Data records:
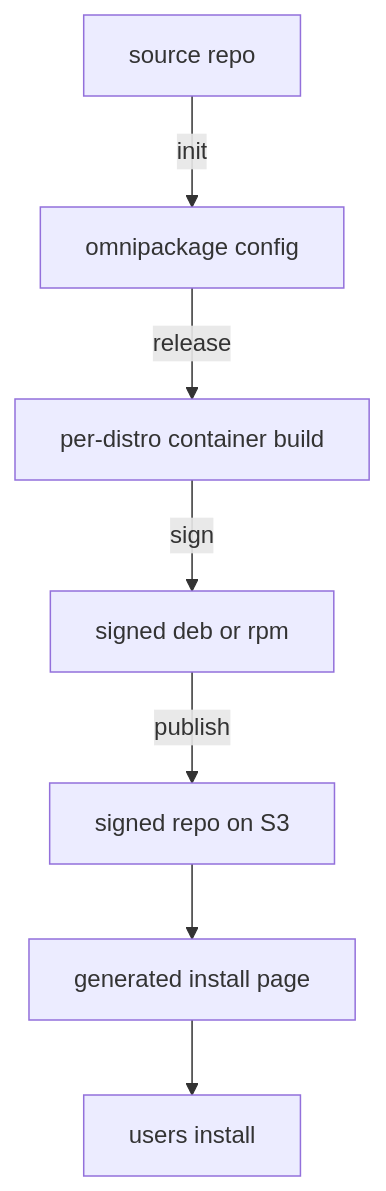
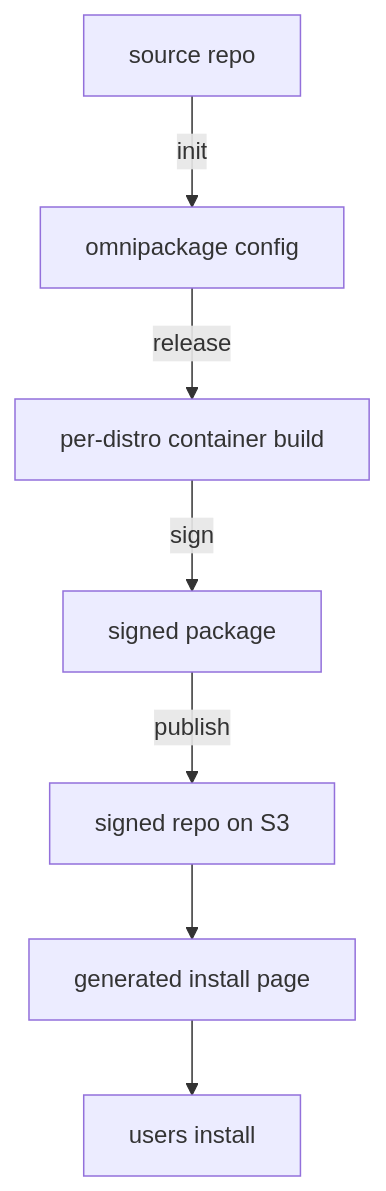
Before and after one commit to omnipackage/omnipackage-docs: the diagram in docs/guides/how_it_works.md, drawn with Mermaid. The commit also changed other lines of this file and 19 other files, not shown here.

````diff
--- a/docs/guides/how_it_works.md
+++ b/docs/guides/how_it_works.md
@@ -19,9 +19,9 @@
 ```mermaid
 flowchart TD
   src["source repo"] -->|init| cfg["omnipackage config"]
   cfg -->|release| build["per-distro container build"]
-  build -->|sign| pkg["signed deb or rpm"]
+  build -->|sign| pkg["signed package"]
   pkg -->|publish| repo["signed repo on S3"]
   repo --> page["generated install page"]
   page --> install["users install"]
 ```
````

...

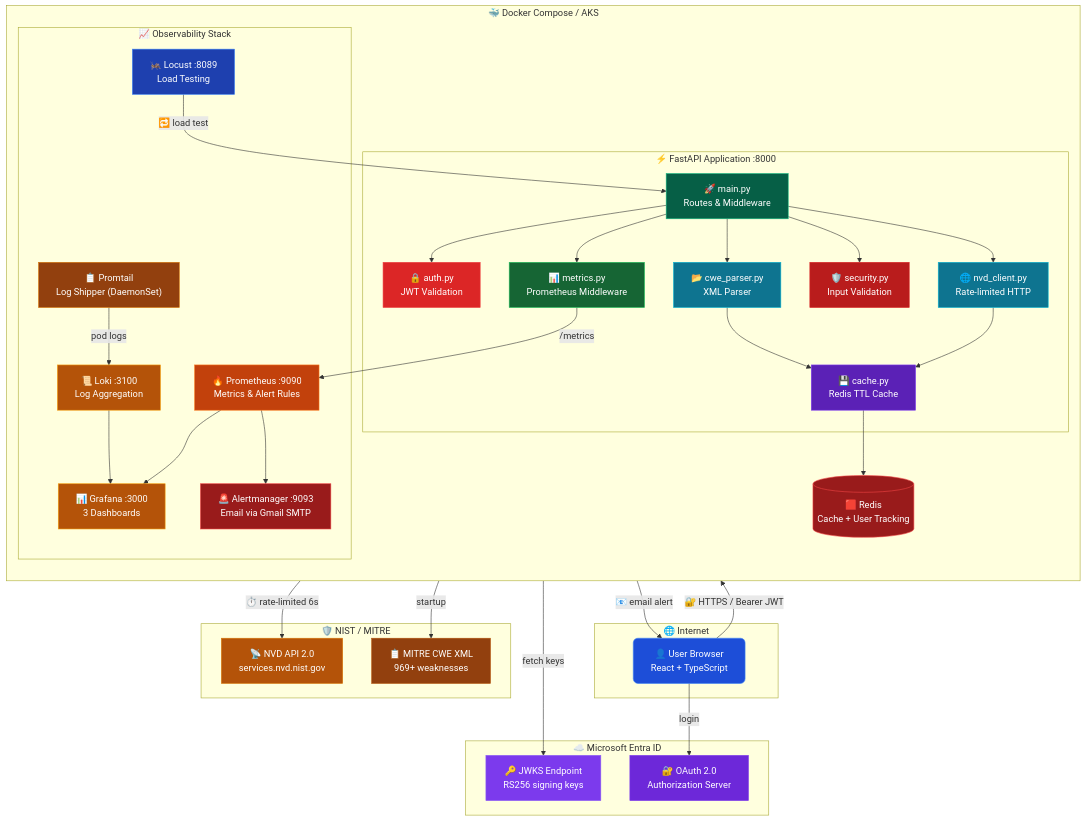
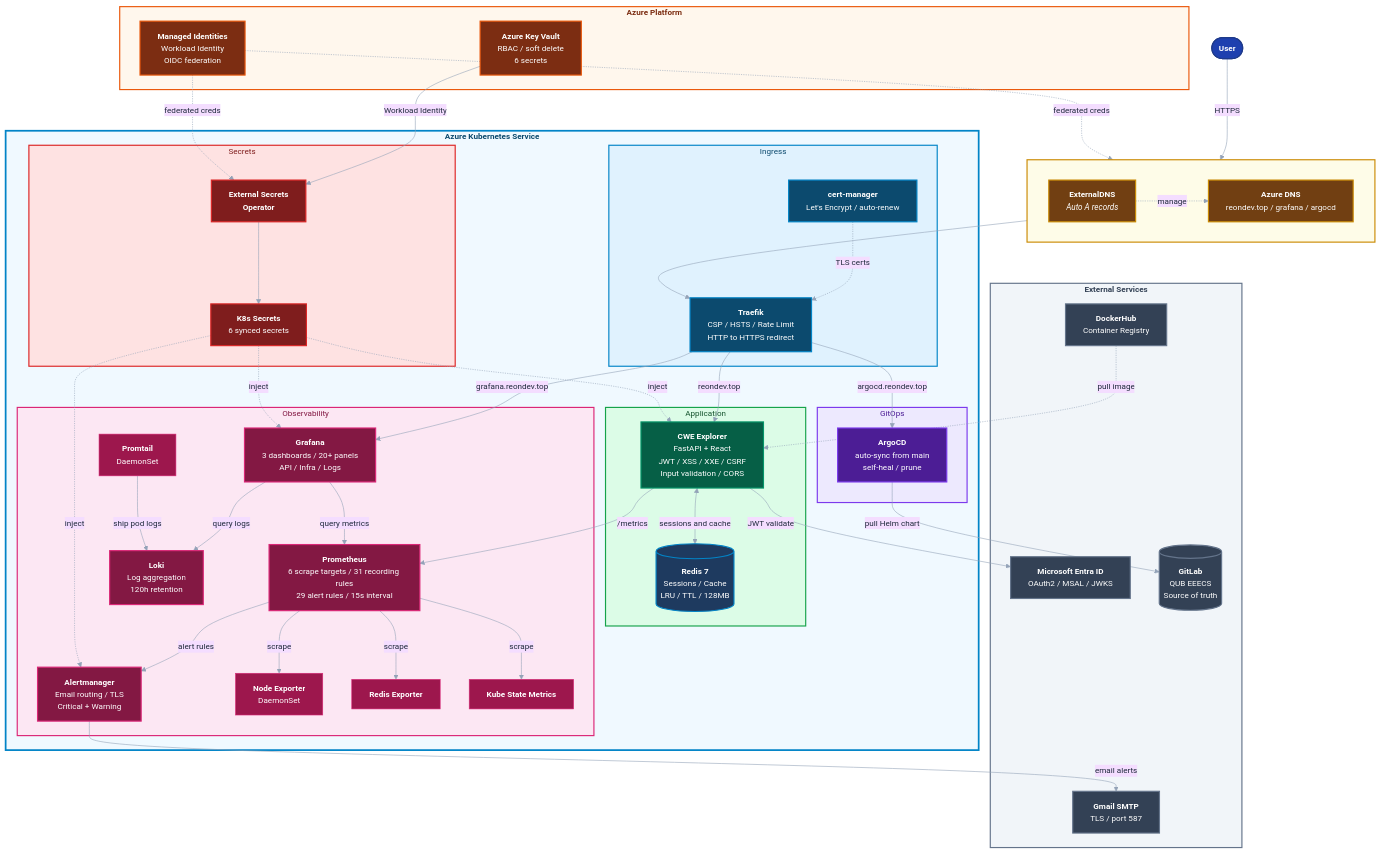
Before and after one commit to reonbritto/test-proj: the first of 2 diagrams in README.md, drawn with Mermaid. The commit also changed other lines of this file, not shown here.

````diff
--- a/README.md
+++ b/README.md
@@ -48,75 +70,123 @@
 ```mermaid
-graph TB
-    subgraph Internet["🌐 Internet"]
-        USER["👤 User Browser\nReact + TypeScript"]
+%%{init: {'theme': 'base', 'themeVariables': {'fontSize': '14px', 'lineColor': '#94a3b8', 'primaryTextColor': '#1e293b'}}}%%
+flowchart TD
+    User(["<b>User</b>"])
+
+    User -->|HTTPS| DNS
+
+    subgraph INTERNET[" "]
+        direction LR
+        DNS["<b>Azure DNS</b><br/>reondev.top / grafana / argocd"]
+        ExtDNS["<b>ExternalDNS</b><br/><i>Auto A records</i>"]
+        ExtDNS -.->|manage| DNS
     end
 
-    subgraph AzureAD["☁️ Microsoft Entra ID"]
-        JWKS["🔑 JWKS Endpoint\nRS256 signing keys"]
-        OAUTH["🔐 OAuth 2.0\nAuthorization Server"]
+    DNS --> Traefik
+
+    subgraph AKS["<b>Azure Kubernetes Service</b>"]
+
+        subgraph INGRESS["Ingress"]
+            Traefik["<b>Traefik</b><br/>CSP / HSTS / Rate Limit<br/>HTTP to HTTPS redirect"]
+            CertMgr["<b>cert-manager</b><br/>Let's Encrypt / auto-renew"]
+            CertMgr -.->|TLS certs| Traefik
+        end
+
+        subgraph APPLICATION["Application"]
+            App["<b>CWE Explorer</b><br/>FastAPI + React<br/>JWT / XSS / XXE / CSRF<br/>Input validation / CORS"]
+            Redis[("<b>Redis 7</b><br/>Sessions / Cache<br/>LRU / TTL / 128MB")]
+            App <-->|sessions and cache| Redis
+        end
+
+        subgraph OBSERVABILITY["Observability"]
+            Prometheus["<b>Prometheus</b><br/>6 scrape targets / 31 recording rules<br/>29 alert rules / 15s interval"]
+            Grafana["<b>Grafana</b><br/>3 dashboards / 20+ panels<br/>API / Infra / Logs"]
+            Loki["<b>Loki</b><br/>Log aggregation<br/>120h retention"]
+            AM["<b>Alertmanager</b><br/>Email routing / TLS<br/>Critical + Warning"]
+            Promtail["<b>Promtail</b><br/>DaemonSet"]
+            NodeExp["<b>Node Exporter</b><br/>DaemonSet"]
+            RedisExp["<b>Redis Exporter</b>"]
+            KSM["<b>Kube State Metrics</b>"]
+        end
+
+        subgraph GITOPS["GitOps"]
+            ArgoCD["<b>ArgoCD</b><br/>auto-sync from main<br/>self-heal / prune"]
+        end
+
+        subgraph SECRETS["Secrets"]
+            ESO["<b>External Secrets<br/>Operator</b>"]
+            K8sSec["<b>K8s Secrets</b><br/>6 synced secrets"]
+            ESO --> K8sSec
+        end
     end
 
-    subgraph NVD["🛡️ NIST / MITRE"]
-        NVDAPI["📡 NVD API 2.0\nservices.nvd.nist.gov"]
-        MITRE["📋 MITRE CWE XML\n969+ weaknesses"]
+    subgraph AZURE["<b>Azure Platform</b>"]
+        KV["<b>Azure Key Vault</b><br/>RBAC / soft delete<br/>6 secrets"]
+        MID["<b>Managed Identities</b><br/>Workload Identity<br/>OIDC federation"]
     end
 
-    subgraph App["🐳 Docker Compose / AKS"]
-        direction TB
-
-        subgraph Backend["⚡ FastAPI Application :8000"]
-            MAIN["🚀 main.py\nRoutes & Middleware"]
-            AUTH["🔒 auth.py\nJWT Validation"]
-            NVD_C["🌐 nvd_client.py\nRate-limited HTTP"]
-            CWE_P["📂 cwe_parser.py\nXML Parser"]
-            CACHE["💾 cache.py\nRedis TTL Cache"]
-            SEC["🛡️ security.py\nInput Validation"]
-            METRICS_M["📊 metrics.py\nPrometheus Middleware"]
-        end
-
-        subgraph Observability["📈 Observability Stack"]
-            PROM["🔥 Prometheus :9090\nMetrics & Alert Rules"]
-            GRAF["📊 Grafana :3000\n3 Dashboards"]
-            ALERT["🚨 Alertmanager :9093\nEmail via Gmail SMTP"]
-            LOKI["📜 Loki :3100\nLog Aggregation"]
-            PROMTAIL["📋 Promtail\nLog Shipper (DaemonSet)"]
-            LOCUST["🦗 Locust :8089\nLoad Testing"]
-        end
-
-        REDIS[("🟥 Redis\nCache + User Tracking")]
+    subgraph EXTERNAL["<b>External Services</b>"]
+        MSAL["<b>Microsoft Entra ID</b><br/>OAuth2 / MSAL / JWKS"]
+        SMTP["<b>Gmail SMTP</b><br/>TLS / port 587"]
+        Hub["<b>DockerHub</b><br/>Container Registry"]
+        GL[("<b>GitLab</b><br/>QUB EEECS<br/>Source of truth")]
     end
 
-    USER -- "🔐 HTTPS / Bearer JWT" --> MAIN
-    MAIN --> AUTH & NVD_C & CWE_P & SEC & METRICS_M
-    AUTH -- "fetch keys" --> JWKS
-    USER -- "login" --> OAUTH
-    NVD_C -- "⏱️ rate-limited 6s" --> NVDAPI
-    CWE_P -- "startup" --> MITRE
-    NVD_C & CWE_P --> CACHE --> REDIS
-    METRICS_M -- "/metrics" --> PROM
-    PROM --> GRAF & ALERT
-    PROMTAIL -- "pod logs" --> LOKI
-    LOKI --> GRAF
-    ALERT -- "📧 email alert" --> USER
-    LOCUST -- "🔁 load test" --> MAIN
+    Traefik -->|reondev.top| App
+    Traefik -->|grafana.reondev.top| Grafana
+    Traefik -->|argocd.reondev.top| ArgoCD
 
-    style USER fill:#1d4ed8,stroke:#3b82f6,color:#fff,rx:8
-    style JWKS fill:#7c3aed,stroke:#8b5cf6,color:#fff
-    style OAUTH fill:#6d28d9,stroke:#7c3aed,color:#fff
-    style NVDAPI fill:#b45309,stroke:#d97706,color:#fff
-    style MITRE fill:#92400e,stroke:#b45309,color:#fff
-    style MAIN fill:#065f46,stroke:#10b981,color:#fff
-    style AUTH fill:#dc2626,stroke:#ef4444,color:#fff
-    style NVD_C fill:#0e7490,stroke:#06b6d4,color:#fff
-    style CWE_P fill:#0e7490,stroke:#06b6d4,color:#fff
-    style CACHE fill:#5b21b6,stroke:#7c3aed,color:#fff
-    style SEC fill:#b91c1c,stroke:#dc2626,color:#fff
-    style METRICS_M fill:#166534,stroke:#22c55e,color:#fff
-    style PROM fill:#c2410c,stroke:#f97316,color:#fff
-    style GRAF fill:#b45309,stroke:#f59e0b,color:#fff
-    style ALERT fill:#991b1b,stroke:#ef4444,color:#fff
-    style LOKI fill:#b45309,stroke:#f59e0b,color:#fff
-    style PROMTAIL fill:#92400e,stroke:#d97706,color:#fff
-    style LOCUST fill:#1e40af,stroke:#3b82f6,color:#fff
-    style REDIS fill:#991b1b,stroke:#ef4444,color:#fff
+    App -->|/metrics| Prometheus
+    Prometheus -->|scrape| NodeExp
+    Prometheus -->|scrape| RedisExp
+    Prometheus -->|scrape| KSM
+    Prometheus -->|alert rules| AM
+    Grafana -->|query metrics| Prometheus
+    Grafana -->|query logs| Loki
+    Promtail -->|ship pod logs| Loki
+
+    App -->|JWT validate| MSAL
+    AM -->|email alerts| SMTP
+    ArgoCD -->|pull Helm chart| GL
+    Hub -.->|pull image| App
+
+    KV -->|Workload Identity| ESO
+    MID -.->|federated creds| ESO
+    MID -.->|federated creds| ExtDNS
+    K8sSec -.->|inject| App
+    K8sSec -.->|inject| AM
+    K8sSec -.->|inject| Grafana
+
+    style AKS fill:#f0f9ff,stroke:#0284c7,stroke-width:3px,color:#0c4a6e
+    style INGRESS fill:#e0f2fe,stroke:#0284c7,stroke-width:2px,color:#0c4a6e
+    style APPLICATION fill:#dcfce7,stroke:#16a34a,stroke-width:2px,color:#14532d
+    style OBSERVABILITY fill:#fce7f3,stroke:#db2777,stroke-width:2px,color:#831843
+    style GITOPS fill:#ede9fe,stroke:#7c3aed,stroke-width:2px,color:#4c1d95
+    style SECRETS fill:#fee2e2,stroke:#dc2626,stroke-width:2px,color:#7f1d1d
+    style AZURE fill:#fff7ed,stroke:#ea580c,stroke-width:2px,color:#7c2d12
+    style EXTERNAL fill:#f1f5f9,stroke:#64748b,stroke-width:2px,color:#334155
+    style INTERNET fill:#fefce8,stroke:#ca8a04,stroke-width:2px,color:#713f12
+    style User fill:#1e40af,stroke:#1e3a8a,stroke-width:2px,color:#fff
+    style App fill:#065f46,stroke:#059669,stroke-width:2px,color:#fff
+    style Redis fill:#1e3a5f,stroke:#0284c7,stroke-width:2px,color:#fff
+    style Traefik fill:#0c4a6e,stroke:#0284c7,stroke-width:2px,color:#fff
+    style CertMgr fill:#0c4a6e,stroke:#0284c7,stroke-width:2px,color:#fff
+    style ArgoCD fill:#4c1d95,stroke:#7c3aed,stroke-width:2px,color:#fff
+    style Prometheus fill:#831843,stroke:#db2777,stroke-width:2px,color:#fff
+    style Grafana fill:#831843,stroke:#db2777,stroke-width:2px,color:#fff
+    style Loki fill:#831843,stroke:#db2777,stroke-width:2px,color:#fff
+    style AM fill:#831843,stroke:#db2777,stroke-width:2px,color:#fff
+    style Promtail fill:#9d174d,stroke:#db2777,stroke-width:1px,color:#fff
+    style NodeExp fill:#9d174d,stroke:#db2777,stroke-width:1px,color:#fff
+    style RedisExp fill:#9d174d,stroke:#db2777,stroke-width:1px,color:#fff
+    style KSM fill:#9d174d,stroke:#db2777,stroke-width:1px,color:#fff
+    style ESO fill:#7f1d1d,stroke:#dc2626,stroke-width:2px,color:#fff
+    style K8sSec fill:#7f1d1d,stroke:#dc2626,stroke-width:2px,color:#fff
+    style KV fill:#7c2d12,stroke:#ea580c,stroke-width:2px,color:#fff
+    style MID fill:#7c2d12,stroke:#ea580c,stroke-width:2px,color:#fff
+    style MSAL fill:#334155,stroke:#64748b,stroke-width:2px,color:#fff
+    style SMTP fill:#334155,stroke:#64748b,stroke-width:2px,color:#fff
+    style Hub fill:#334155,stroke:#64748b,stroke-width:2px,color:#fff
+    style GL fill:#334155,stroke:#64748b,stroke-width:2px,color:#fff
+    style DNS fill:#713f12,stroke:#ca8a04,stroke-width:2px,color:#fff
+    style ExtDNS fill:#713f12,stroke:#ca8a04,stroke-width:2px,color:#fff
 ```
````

**Task objective**.
Could you retype exactly the lines above, starting at the line that contains "style NVD_C fill:#0e7490,stroke:#06b6d4,color:#fff" and ending at the line that contains "-->|alert rules| AM", and nothing more?

**Answer for the task**.
-    style NVD_C fill:#0e7490,stroke:#06b6d4,color:#fff
-    style CWE_P fill:#0e7490,stroke:#06b6d4,color:#fff
-    style CACHE fill:#5b21b6,stroke:#7c3aed,color:#fff
-    style SEC fill:#b91c1c,stroke:#dc2626,color:#fff
-    style METRICS_M fill:#166534,stroke:#22c55e,color:#fff
-    style PROM fill:#c2410c,stroke:#f97316,color:#fff
-    style GRAF fill:#b45309,stroke:#f59e0b,color:#fff
-    style ALERT fill:#991b1b,stroke:#ef4444,color:#fff
-    style LOKI fill:#b45309,stroke:#f59e0b,color:#fff
-    style PROMTAIL fill:#92400e,stroke:#d97706,color:#fff
-    style LOCUST fill:#1e40af,stroke:#3b82f6,color:#fff
-    style REDIS fill:#991b1b,stroke:#ef4444,color:#fff
+    App -->|/metrics| Prometheus
+    Prometheus -->|scrape| NodeExp
+    Prometheus -->|scrape| RedisExp
+    Prometheus -->|scrape| KSM
+    Prometheus -->|alert rules| AM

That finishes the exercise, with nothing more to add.